During the week of Oct. 21, agents seized more than 20 kilograms — or roughly 44 pounds — of suspected fentanyl, 1,500 grams of suspected methamphetamine, 500 grams of suspected heroin, three firearms and more than $30,000 in cash, authorities said.
“The quantity of fentanyl in this case amounts to chemical warfare and a weapon of mass destruction,” Ohio Attorney General Dave Yost said. “I applaud the work of our task force and our law enforcement partners – this is an enormous amount of deadly drugs that will no longer be on our streets.”
Montgomery County Sheriff Rob Streck said his office was aided in the recent investigation by Yost, FBI’s Cincinnati Division Acting Special Agent in Charge Joseph Deters, and U.S. Department of Homeland Security Investigations Special Agent in Charge Vance Callender.
Shamar Davis, 31, Anthony Franklin, 30, and Grady Jackson, 37, are pictured in provided booking photos. (Photo credit: Montgomery County Sheriff’s Office)
Fentanyl, a synthetic opioid pain reliever, is 50 to 100 times more potent than morphine, according to the Centers for Disease Control and Prevention.
The amount of fentanyl seized in the bust was “enough to kill the entire population of Ohio, many times over,” Callender said.
Montgomery County Coroner Dr. Kent Harshbarger said both fentanyl and methamphetamine are responsible for the “vast majority” of overdose deaths in the area.

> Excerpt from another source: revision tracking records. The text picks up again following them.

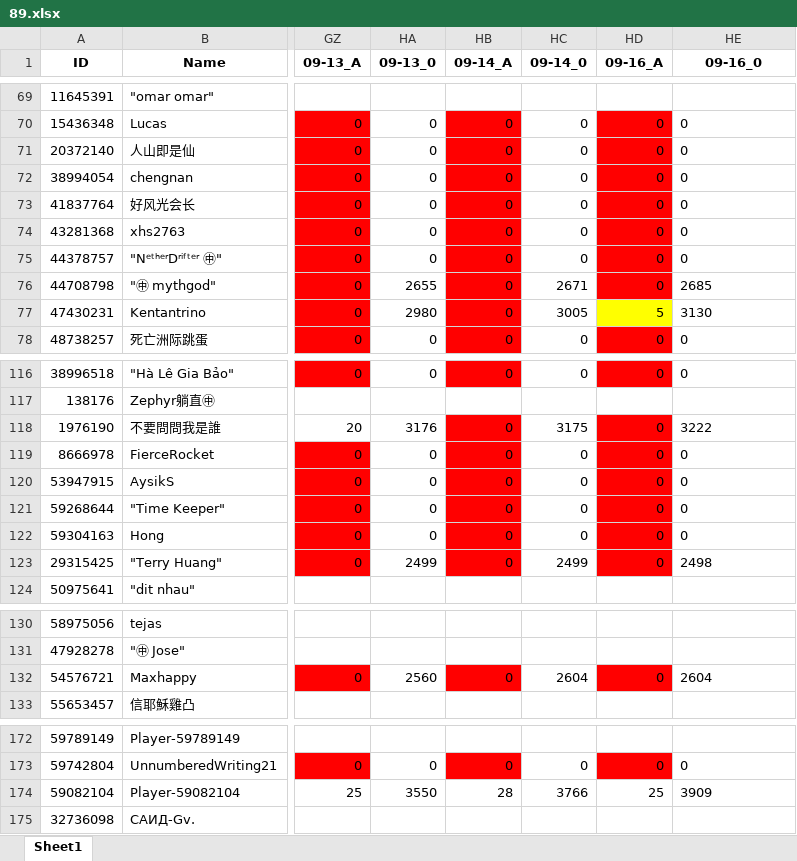
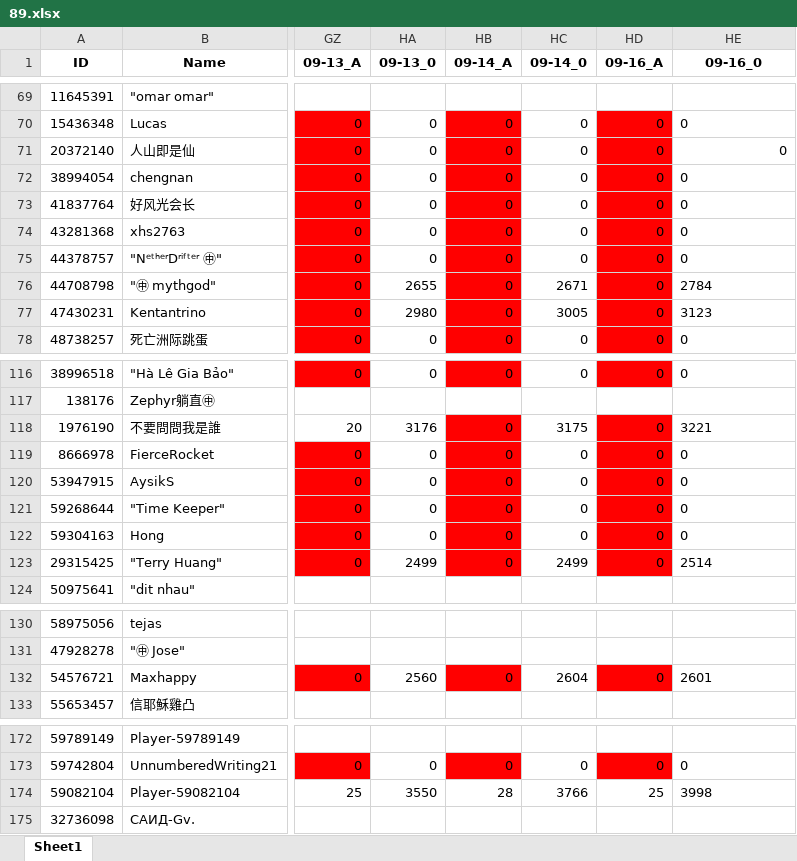
Before and after one commit to CTWYouYu/ZGX_Public, an Excel workbook: Season_Attack/89.xlsx, sheet Sheet1, drawn as a sheet; only a part is shown, gaps mark what is left out; values as stored, in another font and other column widths than the file's, no borders; the diff covers the shown part only; the diff names each change by its address in the sheet, - before the commit and + after, or states it on an @@ line.

```diff
--- a/Season_Attack/89.xlsx (sheet Sheet1)
+++ b/Season_Attack/89.xlsx (sheet Sheet1)
-HE71 alignment: left
+HE71 alignment: right
-HE76 (09-16_0): 2685
+HE76 (09-16_0): 2784
-HD77 (09-16_A): 5
+HD77 (09-16_A): 0
-HD77 fill: #FFFF00
+HD77 fill: #FF0000
-HE77 (09-16_0): 3130
+HE77 (09-16_0): 3123
-HE118 (09-16_0): 3222
+HE118 (09-16_0): 3221
-HE123 (09-16_0): 2498
+HE123 (09-16_0): 2514
-HE132 (09-16_0): 2604
+HE132 (09-16_0): 2601
-HE174 (09-16_0): 3909
+HE174 (09-16_0): 3998
```
Also changed, not shown: 40 edited cells and cell formats elsewhere in this sheet, Season_Trophies/81.xlsx, Season_Trophies/82.xlsx, 7 other files.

Overdose deaths from fentanyl have skyrocketed in the United States. In 2011, there were 1,663 deaths reported — compared to 18,335 in 2016, according to a report released by the CDC.
The Department of Homeland Security was considering designating fentanyl as a weapon of mass destruction “when certain criteria are met,” according to an internal memo obtained earlier this year by the military news website Task & Purpose.
“These illegal drugs ruin lives, destroys families, fuels violence, drives up property crime, and wrecks neighborhoods,” Streck said. “Anyone associated with it—especially those who sell and traffic it — are doing violence to people and causing harm in our communities.”
This story was reported from Cincinnati.